■ Exercise prompt
The full set of entries has to be output exactly.

Study material START

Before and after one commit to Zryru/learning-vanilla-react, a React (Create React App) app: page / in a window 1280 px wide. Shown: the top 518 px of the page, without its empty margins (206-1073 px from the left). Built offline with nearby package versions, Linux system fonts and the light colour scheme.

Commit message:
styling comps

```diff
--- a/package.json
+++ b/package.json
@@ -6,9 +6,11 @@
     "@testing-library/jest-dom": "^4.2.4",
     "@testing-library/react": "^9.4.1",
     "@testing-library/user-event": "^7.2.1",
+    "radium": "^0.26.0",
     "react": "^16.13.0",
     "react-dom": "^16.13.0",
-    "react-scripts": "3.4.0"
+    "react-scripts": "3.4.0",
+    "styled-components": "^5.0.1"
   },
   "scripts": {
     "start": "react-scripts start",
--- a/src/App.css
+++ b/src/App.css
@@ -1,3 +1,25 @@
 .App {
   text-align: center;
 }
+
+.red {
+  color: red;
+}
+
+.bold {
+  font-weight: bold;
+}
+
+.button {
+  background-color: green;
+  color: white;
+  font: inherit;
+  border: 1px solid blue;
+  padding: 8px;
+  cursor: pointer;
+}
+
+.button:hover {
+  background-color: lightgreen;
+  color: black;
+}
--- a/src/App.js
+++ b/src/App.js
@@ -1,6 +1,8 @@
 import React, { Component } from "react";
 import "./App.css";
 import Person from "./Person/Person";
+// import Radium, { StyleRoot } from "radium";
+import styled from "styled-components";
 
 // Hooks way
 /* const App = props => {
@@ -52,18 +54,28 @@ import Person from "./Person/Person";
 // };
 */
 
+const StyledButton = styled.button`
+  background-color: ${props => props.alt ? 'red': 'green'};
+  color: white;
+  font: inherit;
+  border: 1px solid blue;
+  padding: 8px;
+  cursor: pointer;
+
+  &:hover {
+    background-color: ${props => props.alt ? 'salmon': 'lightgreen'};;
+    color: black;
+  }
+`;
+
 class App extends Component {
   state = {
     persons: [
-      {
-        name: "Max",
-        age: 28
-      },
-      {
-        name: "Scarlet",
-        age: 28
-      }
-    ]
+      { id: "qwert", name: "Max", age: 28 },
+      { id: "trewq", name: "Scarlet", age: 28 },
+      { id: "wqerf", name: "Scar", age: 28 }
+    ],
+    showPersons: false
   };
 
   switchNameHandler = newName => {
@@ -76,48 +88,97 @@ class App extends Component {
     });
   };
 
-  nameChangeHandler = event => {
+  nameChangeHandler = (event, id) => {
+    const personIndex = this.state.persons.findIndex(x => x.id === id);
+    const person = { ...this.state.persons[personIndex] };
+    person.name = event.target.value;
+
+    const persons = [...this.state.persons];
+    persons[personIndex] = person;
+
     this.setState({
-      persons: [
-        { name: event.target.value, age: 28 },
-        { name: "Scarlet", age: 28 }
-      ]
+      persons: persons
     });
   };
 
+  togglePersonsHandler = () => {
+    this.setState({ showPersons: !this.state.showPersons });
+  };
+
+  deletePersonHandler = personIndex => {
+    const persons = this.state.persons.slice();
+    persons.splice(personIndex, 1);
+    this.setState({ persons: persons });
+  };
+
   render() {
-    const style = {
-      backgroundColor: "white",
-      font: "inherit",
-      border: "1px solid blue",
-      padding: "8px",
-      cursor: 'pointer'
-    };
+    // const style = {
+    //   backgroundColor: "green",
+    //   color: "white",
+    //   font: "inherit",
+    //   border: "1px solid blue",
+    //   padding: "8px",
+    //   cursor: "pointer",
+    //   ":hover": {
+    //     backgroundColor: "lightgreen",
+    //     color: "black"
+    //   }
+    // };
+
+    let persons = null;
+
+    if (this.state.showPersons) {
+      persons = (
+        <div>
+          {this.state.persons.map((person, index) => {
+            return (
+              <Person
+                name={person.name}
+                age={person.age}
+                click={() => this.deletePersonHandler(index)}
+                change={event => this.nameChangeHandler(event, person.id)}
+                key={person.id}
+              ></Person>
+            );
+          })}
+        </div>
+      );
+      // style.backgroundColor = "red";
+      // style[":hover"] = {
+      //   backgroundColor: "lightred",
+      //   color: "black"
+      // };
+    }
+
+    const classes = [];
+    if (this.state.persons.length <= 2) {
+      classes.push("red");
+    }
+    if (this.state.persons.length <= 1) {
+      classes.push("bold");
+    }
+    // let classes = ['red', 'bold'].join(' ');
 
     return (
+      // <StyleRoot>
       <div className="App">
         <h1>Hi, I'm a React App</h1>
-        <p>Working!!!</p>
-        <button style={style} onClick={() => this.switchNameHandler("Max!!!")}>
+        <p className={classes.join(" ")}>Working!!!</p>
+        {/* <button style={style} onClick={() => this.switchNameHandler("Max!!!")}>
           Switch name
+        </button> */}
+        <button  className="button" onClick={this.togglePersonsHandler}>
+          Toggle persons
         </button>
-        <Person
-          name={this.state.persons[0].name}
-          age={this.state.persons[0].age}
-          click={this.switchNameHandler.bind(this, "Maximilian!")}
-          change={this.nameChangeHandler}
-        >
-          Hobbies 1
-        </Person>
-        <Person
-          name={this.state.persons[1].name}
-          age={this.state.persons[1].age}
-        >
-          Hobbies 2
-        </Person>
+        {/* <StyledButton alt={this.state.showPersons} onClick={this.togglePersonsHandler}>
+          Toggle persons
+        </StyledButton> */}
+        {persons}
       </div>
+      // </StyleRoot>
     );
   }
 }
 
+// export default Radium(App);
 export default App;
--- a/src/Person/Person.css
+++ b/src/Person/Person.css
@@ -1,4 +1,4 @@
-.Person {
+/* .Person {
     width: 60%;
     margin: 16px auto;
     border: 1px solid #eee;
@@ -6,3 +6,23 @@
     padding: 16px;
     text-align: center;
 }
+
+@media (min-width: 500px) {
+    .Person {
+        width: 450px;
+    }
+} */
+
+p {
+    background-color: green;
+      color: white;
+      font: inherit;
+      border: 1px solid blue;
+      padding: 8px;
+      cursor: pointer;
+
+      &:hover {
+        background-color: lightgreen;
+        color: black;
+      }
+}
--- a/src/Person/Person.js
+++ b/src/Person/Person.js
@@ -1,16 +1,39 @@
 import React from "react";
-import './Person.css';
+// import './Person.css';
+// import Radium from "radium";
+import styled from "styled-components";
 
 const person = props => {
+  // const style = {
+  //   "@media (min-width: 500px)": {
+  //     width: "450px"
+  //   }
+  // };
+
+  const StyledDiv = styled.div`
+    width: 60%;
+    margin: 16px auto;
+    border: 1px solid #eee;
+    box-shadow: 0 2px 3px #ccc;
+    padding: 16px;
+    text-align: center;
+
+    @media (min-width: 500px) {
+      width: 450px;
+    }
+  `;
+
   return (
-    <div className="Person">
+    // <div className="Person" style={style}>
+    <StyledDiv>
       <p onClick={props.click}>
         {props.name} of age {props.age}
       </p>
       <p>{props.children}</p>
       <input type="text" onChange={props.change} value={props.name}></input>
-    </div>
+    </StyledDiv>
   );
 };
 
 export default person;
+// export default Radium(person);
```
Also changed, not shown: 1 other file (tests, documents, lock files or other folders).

Study material END

■ Task answer
Before and after one commit to Zryru/learning-vanilla-react, a React (Create React App) app: page / in a window 1280 px wide. Shown: the top 518 px of the page, without its empty margins (206-1073 px from the left). Built offline with nearby package versions, Linux system fonts and the light colour scheme.

Commit message:
styling comps

```diff
--- a/package.json
+++ b/package.json
@@ -6,9 +6,11 @@
     "@testing-library/jest-dom": "^4.2.4",
     "@testing-library/react": "^9.4.1",
     "@testing-library/user-event": "^7.2.1",
+    "radium": "^0.26.0",
     "react": "^16.13.0",
     "react-dom": "^16.13.0",
-    "react-scripts": "3.4.0"
+    "react-scripts": "3.4.0",
+    "styled-components": "^5.0.1"
   },
   "scripts": {
     "start": "react-scripts start",
--- a/src/App.css
+++ b/src/App.css
@@ -1,3 +1,25 @@
 .App {
   text-align: center;
 }
+
+.red {
+  color: red;
+}
+
+.bold {
+  font-weight: bold;
+}
+
+.button {
+  background-color: green;
+  color: white;
+  font: inherit;
+  border: 1px solid blue;
+  padding: 8px;
+  cursor: pointer;
+}
+
+.button:hover {
+  background-color: lightgreen;
+  color: black;
+}
--- a/src/App.js
+++ b/src/App.js
@@ -1,6 +1,8 @@
 import React, { Component } from "react";
 import "./App.css";
 import Person from "./Person/Person";
+// import Radium, { StyleRoot } from "radium";
+import styled from "styled-components";
 
 // Hooks way
 /* const App = props => {
@@ -52,18 +54,28 @@ import Person from "./Person/Person";
 // };
 */
 
+const StyledButton = styled.button`
+  background-color: ${props => props.alt ? 'red': 'green'};
+  color: white;
+  font: inherit;
+  border: 1px solid blue;
+  padding: 8px;
+  cursor: pointer;
+
+  &:hover {
+    background-color: ${props => props.alt ? 'salmon': 'lightgreen'};;
+    color: black;
+  }
+`;
+
 class App extends Component {
   state = {
     persons: [
-      {
-        name: "Max",
-        age: 28
-      },
-      {
-        name: "Scarlet",
-        age: 28
-      }
-    ]
+      { id: "qwert", name: "Max", age: 28 },
+      { id: "trewq", name: "Scarlet", age: 28 },
+      { id: "wqerf", name: "Scar", age: 28 }
+    ],
+    showPersons: false
   };
 
   switchNameHandler = newName => {
@@ -76,48 +88,97 @@ class App extends Component {
     });
   };
 
-  nameChangeHandler = event => {
+  nameChangeHandler = (event, id) => {
+    const personIndex = this.state.persons.findIndex(x => x.id === id);
+    const person = { ...this.state.persons[personIndex] };
+    person.name = event.target.value;
+
+    const persons = [...this.state.persons];
+    persons[personIndex] = person;
+
     this.setState({
-      persons: [
-        { name: event.target.value, age: 28 },
-        { name: "Scarlet", age: 28 }
-      ]
+      persons: persons
     });
   };
 
+  togglePersonsHandler = () => {
+    this.setState({ showPersons: !this.state.showPersons });
+  };
+
+  deletePersonHandler = personIndex => {
+    const persons = this.state.persons.slice();
+    persons.splice(personIndex, 1);
+    this.setState({ persons: persons });
+  };
+
   render() {
-    const style = {
-      backgroundColor: "white",
-      font: "inherit",
-      border: "1px solid blue",
-      padding: "8px",
-      cursor: 'pointer'
-    };
+    // const style = {
+    //   backgroundColor: "green",
+    //   color: "white",
+    //   font: "inherit",
+    //   border: "1px solid blue",
+    //   padding: "8px",
+    //   cursor: "pointer",
+    //   ":hover": {
+    //     backgroundColor: "lightgreen",
+    //     color: "black"
+    //   }
+    // };
+
+    let persons = null;
+
+    if (this.state.showPersons) {
+      persons = (
+        <div>
+          {this.state.persons.map((person, index) => {
+            return (
+              <Person
+                name={person.name}
+                age={person.age}
+                click={() => this.deletePersonHandler(index)}
+                change={event => this.nameChangeHandler(event, person.id)}
+                key={person.id}
+              ></Person>
+            );
+          })}
+        </div>
+      );
+      // style.backgroundColor = "red";
+      // style[":hover"] = {
+      //   backgroundColor: "lightred",
+      //   color: "black"
+      // };
+    }
+
+    const classes = [];
+    if (this.state.persons.length <= 2) {
+      classes.push("red");
+    }
+    if (this.state.persons.length <= 1) {
+      classes.push("bold");
+    }
+    // let classes = ['red', 'bold'].join(' ');
 
     return (
+      // <StyleRoot>
       <div className="App">
         <h1>Hi, I'm a React App</h1>
-        <p>Working!!!</p>
-        <button style={style} onClick={() => this.switchNameHandler("Max!!!")}>
+        <p className={classes.join(" ")}>Working!!!</p>
+        {/* <button style={style} onClick={() => this.switchNameHandler("Max!!!")}>
           Switch name
+        </button> */}
+        <button  className="button" onClick={this.togglePersonsHandler}>
+          Toggle persons
         </button>
-        <Person
-          name={this.state.persons[0].name}
-          age={this.state.persons[0].age}
-          click={this.switchNameHandler.bind(this, "Maximilian!")}
-          change={this.nameChangeHandler}
-        >
-          Hobbies 1
-        </Person>
-        <Person
-          name={this.state.persons[1].name}
-          age={this.state.persons[1].age}
-        >
-          Hobbies 2
-        </Person>
+        {/* <StyledButton alt={this.state.showPersons} onClick={this.togglePersonsHandler}>
+          Toggle persons
+        </StyledButton> */}
+        {persons}
       </div>
+      // </StyleRoot>
     );
   }
 }
 
+// export default Radium(App);
 export default App;
--- a/src/Person/Person.css
+++ b/src/Person/Person.css
@@ -1,4 +1,4 @@
-.Person {
+/* .Person {
     width: 60%;
     margin: 16px auto;
     border: 1px solid #eee;
@@ -6,3 +6,23 @@
     padding: 16px;
     text-align: center;
 }
+
+@media (min-width: 500px) {
+    .Person {
+        width: 450px;
+    }
+} */
+
+p {
+    background-color: green;
+      color: white;
+      font: inherit;
+      border: 1px solid blue;
+      padding: 8px;
+      cursor: pointer;
+
+      &:hover {
+        background-color: lightgreen;
+        color: black;
+      }
+}
--- a/src/Person/Person.js
+++ b/src/Person/Person.js
@@ -1,16 +1,39 @@
 import React from "react";
-import './Person.css';
+// import './Person.css';
+// import Radium from "radium";
+import styled from "styled-components";
 
 const person = props => {
+  // const style = {
+  //   "@media (min-width: 500px)": {
+  //     width: "450px"
+  //   }
+  // };
+
+  const StyledDiv = styled.div`
+    width: 60%;
+    margin: 16px auto;
+    border: 1px solid #eee;
+    box-shadow: 0 2px 3px #ccc;
+    padding: 16px;
+    text-align: center;
+
+    @media (min-width: 500px) {
+      width: 450px;
+    }
+  `;
+
   return (
-    <div className="Person">
+    // <div className="Person" style={style}>
+    <StyledDiv>
       <p onClick={props.click}>
         {props.name} of age {props.age}
       </p>
       <p>{props.children}</p>
       <input type="text" onChange={props.change} value={props.name}></input>
-    </div>
+    </StyledDiv>
   );
 };
 
 export default person;
+// export default Radium(person);
```
Also changed, not shown: 1 other file (tests, documents, lock files or other folders).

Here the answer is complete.